or the one beyond that
they say,
are valleys, pastures,
we can meet there in peace
if we make it.

To climb these coming crests
one word to you, to
you and your children:

stay together,
learn the flowers,
go light.

Gary Snyder, from Turtle Island

Wednesday, June 06, 2018

The Jester's Cap and Bells

Canadian columbine (Aquilegia canadensis)

Tuesday, June 05, 2018

In the Pink

Swamp Butterfly Weed, also called Swamp Milkweed,
Rose Milkweed and White Indian Hemp
(Asclepias incarnata )
On a recent walk in the Lanark Highlands, I recorded pages of blooming "stuff" in my field notebook and pulled it out this morning for another look - not a shabby gathering for just a brief ramble in the woods, fields and fens of the Two Hundred Acre Wood and along the beaver pond.

Anemone (Canada, Rue, Wood), Bird's-foot Trefoil, Black Mustard, Bladder Campion, Boneset, Brown-eyed Susan, Buttercup, Cardinal Flower, Catnip, Chicory, Clover (tall yellow and white, short  pink, white and purple), Cohosh (Blue and Black), Common Milkweed, Crown Vetch, Daisy Fleabane, Dandelion, Day Lily, Deptford Pink, Elderberry, Everlasting Pea, Fragrant Water Lily (white), Hawkweed (orange and yellow), Heal-All, Hedge Bindweed, Honeysuckle, Lambs Quarters, Large Yellow Lady's Slipper, Leafy Spurge, Milkweed, Miterwort, Motherwort, Oxeye Daisy, Pickerelweed, Queen Anne's Lace (Wild Carrot), Red Baneberry, Rose Mallow, Shrubby Cinquefoil, Sow Thistle, Snakeroot, Spatterdock, St. John's Wort, Swamp Butterfly Weed (Swamp Milkweed), Thimbleberry, Thimbleweed, Toadflax, Tufted Vetch, Turkish Mullein, Vipers Bugloss, Vervain, Virgin's Bower (Wild Clematis), Wild Basil, Wild Bergamot, Wild Cucumber, Wild Parsnip, Yarrow, Yellow Goatsbeard
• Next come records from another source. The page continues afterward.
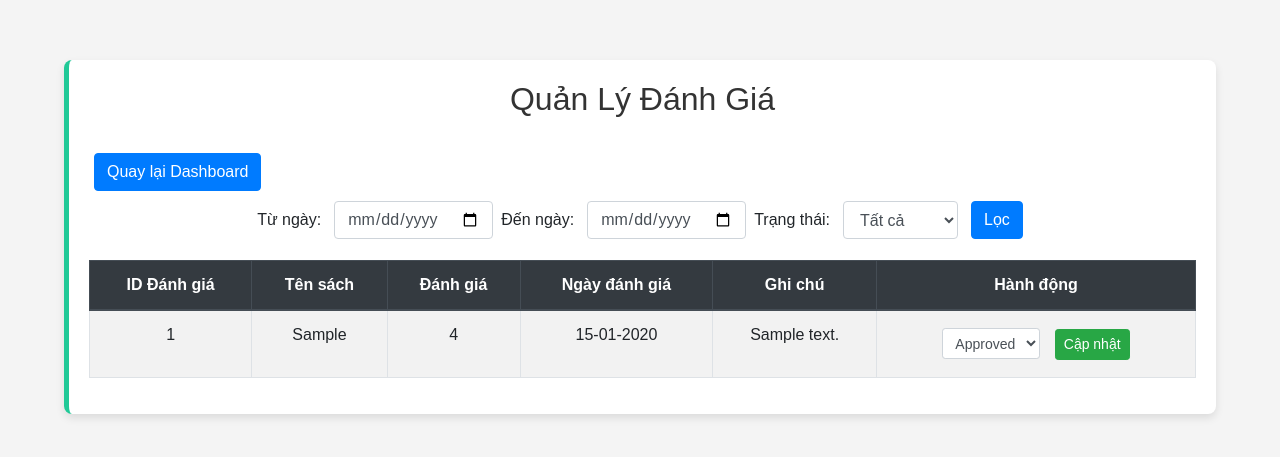
After one commit to NguyenTien123123/BanSachPHP, a PHP site: page /BanSach/manager_ratings.php in a window 1280 px wide. The commit adds this page. Shown: the top 457 px of the page. Run offline with PHP 8.4, Linux system fonts and the light colour scheme; tables that the repository leaves empty or names only in its code hold one stand-in row (values such as "Sample post"); some libraries are stand-ins or nearby versions.

Commit message:
tạo quản lý đánh giá

```diff
--- a/admin_dashboard.php
+++ b/admin_dashboard.php
@@ -197,7 +197,7 @@ if (!isset($_SESSION['admin_loggedin']) || $_SESSION['admin_loggedin'] !== true)
                             <a class="nav-link" href="manage_books.php">Quản lý Sách</a>
                         </li>
                         <li class="nav-item">
-                            <a class="nav-link" href="manager_rattings.php">Quản lý Đánh giá</a>
+                            <a class="nav-link" href="manager_ratings.php">Quản lý Đánh giá</a>
                         </li>
                         <li class="nav-item">
                             <a class="nav-link" href="manage_publishers.php">Quản lý Nhà xuất bản</a>
--- a/book_detail.php
+++ b/book_detail.php
@@ -44,7 +44,6 @@ if (!$sach) {
                 border-left: 5px solid #20c997;
                 /* Màu xanh ngọc */
             }
-
 
             .header {
                 text-align: center;
@@ -128,7 +127,7 @@ if (!$sach) {
                     <p><strong>Nhà xuất bản:</strong> <?php echo htmlspecialchars($sach['TenNXB']); ?></p>
                     <p><strong>Kích thước:</strong> <?php echo htmlspecialchars($sach['KichThuoc']); ?></p>
                     <p><strong>Khối lượng:</strong> <?php echo htmlspecialchars($sach['KhoiLuong']); ?> kg</p>
-                    <p><strong>Đánh giá:</strong> <?php echo htmlspecialchars($sach['KhoiLuong']); ?> Sao</p>
+                    <p><strong>Đánh giá:</strong> Sao</p>
 
                     <!-- Form Thêm vào giỏ -->
                     <form id="add-to-cart-form" method="post" action="add_to_cart.php" class="d-inline">
--- /dev/null
+++ b/manager_ratings.php
@@ -0,0 +1,179 @@
+<?php
+include 'db_connect.php'; // Kết nối CSDL
+
+// Thêm phần xử lý khi có hành động update
+if (isset($_POST['action'])) {
+    $ratingID = $_POST['ratingID'];
+    switch ($_POST['action']) {
+        case "update":
+            $newStatus = $_POST['status'];
+            $sql = "UPDATE ratings SET status = ? WHERE id_rat = ?";
+            $stmt = $conn->prepare($sql);
+            $stmt->bind_param("si", $newStatus, $ratingID);
+            $stmt->execute();
+            break;
+    }
+    // Chuyển hướng để tránh re-post khi refresh
+    header("Location: manager_ratings.php");
+    exit();
+}
+
+// Lấy dữ liệu từ form lọc
+$date_filter_start = '';
+$date_filter_end = '';
+$status_filter = '';
+
+if (isset($_POST['filter_date_start']) && isset($_POST['filter_date_end'])) {
+    $date_filter_start = $_POST['filter_date_start'];
+    $date_filter_end = $_POST['filter_date_end'];
+}
+
+if (isset($_POST['status_filter'])) {
+    $status_filter = $_POST['status_filter'];
+}
+
+// Lấy dữ liệu từ bảng ratings
+$query = "SELECT r.id_rat, s.TenSach, r.rating, r.created_at, r.comment, r.status
+          FROM ratings r
+          JOIN sach s ON r.SachID = s.SachID
+          WHERE 1";
+
+if ($date_filter_start && $date_filter_end) {
+    $query .= " AND DATE(r.created_at) BETWEEN '$date_filter_start' AND '$date_filter_end'";
+}
+
+if ($status_filter) {
+    $query .= " AND r.status = '$status_filter'";
+}
+
+$query .= " ORDER BY r.created_at DESC LIMIT 30";
+
+$result = $conn->query($query);
+?>
+
+<!DOCTYPE html>
+<html lang="en">
+
+<head>
+    <meta charset="UTF-8">
+    <meta name="viewport" content="width=device-width, initial-scale=1.0">
+    <title>Quản Lý Đánh Giá</title>
+    <link rel="stylesheet" href="https://maxcdn.bootstrapcdn.com/bootstrap/4.5.2/css/bootstrap.min.css">
+    <style>
+        body {
+            font-family: 'Noto Sans JP', sans-serif;
+            background-color: #f4f4f4;
+            padding-top: 20px;
+        }
+
+        .container {
+            margin-top: 40px;
+            margin-bottom: 40px;
+            max-width: 90%;
+            background: white;
+            padding: 20px;
+            box-shadow: 0 4px 8px rgba(0, 0, 0, 0.1);
+            border-radius: 8px;
+            border-left: 5px solid #20c997;
+            /* Màu xanh ngọc */
+        }
+
+        h2 {
+            color: #333;
+            text-align: center;
+            margin-bottom: 30px;
+        }
+
+        .table-container {
+            overflow-x: auto;
+        }
+
+        table {
+            width: 100%;
+            margin-bottom: 20px;
+        }
+
+        th,
+        td {
+            text-align: center;
+        }
+
+        th {
+            background-color: #007bff;
+            color: #fff;
+        }
+
+        .btn {
+            margin: 5px;
+        }
+
+        .form-inline {
+            justify-content: center;
+        }
+
+        .form-control {
+            margin: 5px;
+        }
+    </style>
+</head>
+
+<body>
+    <div class="container">
+        <h2>Quản Lý Đánh Giá</h2>
+        <button class="btn btn-primary" onclick="window.location.href='admin_dashboard.php'">Quay lại Dashboard</button>
+        <form method="post" class="form-inline mb-3">
+            <label for="filter_date_start" class="mr-2">Từ ngày:</label>
+            <input type="date" id="filter_date_start" name="filter_date_start" class="form-control mr-2" value="<?php echo htmlspecialchars($date_filter_start); ?>">
+            <label for="filter_date_end" class="mr-2">Đến ngày:</label>
+            <input type="date" id="filter_date_end" name="filter_date_end" class="form-control mr-2" value="<?php echo htmlspecialchars($date_filter_end); ?>">
+            <label for="status_filter" class="mr-2">Trạng thái:</label>
+            <select id="status_filter" name="status_filter" class="form-control mr-2">
+                <option value="">Tất cả</option>
+                <option value="Pending" <?php echo $status_filter == 'Pending' ? 'selected' : ''; ?>>Pending</option>
+                <option value="Approved" <?php echo $status_filter == 'Approved' ? 'selected' : ''; ?>>Approved</option>
+            </select>
+            <button type="submit" class="btn btn-primary">Lọc</button>
+        </form>
+        <div class="table-container">
+            <table class="table table-bordered table-striped">
+                <thead class="thead-dark">
+                    <tr>
+                        <th>ID Đánh giá</th>
+                        <th>Tên sách</th>
+                        <th>Đánh giá</th>
+                        <th>Ngày đánh giá</th>
+                        <th>Ghi chú</th>
+                        <th>Hành động</th>
+                    </tr>
+                </thead>
+                <tbody>
+                    <?php while ($row = $result->fetch_assoc()) : ?>
+                        <tr>
+                            <td><?php echo htmlspecialchars($row['id_rat']); ?></td>
+                            <td><?php echo htmlspecialchars($row['TenSach']); ?></td>
+                            <td><?php echo htmlspecialchars($row['rating']); ?></td>
+                            <td><?php echo date("d-m-Y", strtotime($row['created_at'])); ?></td>
+                            <td><?php echo htmlspecialchars($row['comment']); ?></td>
+                            <td>
+                                <form action="manager_ratings.php" method="post" class="d-inline">
+                                    <input type="hidden" name="ratingID" value="<?php echo htmlspecialchars($row['id_rat']); ?>">
+                                    <input type="hidden" name="action" value="update">
+                                    <select name="status" class="form-control form-control-sm d-inline" style="width: auto;">
+                                        <option value="Pending" <?php echo $row['status'] == 'Pending' ? 'selected' : ''; ?>>Pending</option>
+                                        <option value="Approved" <?php echo $row['status'] == 'Approved' ? 'selected' : ''; ?>>Approved</option>
+                                    </select>
+                                    <button type="submit" class="btn btn-success btn-sm">Cập nhật</button>
+                                </form>
+                            </td>
+                        </tr>
+                    <?php endwhile; ?>
+                </tbody>
+            </table>
+        </div>
+    </div>
+    <script src="https://code.jquery.com/jquery-3.5.1.slim.min.js"></script>
+    <script src="https://cdn.jsdelivr.net/npm/@popperjs/core@2.5.4/dist/umd/popper.min.js"></script>
+    <script src="https://maxcdn.bootstrapcdn.com/bootstrap/4.5.2/js/bootstrap.min.js"></script>
+</body>
+
+</html>
```
Also changed, not shown: manager_rattings.php (deleted). Lines whose indentation alone changed are shown as unchanged.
Such exercises are never simple laundry lists, but an expression of the abundance on offer here in summer, an appreciation too of what Mother Earth holds out to us in her own good time and seasons - they're also powerful reminders of what a special place this little blue planet is.

Most of the species listed this morning provide shelter and sustenance for wild cousins, munching for the furry and nectar for the winged.  Always of particular interest is milkweed which draws Monarch and Viceroy butterflies and serves as nurseries for their eggs and caterpillars.  Stands of kindred Swamp Butterfly Weed near the pond sport bright pink buds, and they sport dragonflies and damsel flies as do the silvery spatterdock leaves a little further out.

The tall water grasses along pond and stream were in ceaseless windy motion this week, a panoramic blur of dancing emerald green that made focusing a sometime thing.  A family of wood ducks detached themselves from the reeds and flew away protesting to splash down in the center with much quacking, beyond the loving scrutiny of eyes and lens. A few swallowtails fluttered in the distance, and the air over the water was full of iridescent dragonflies. It's all good, even if the deer flies and mosquitoes were out and about in profusion.

Monday, June 04, 2018

Dragonfly in the Wind

Common Baskettail (Epitheca cynosura)

Sunday, June 03, 2018

Sunday - Saying Yes to the World

The world is its own magic.
Shunryu Suzuki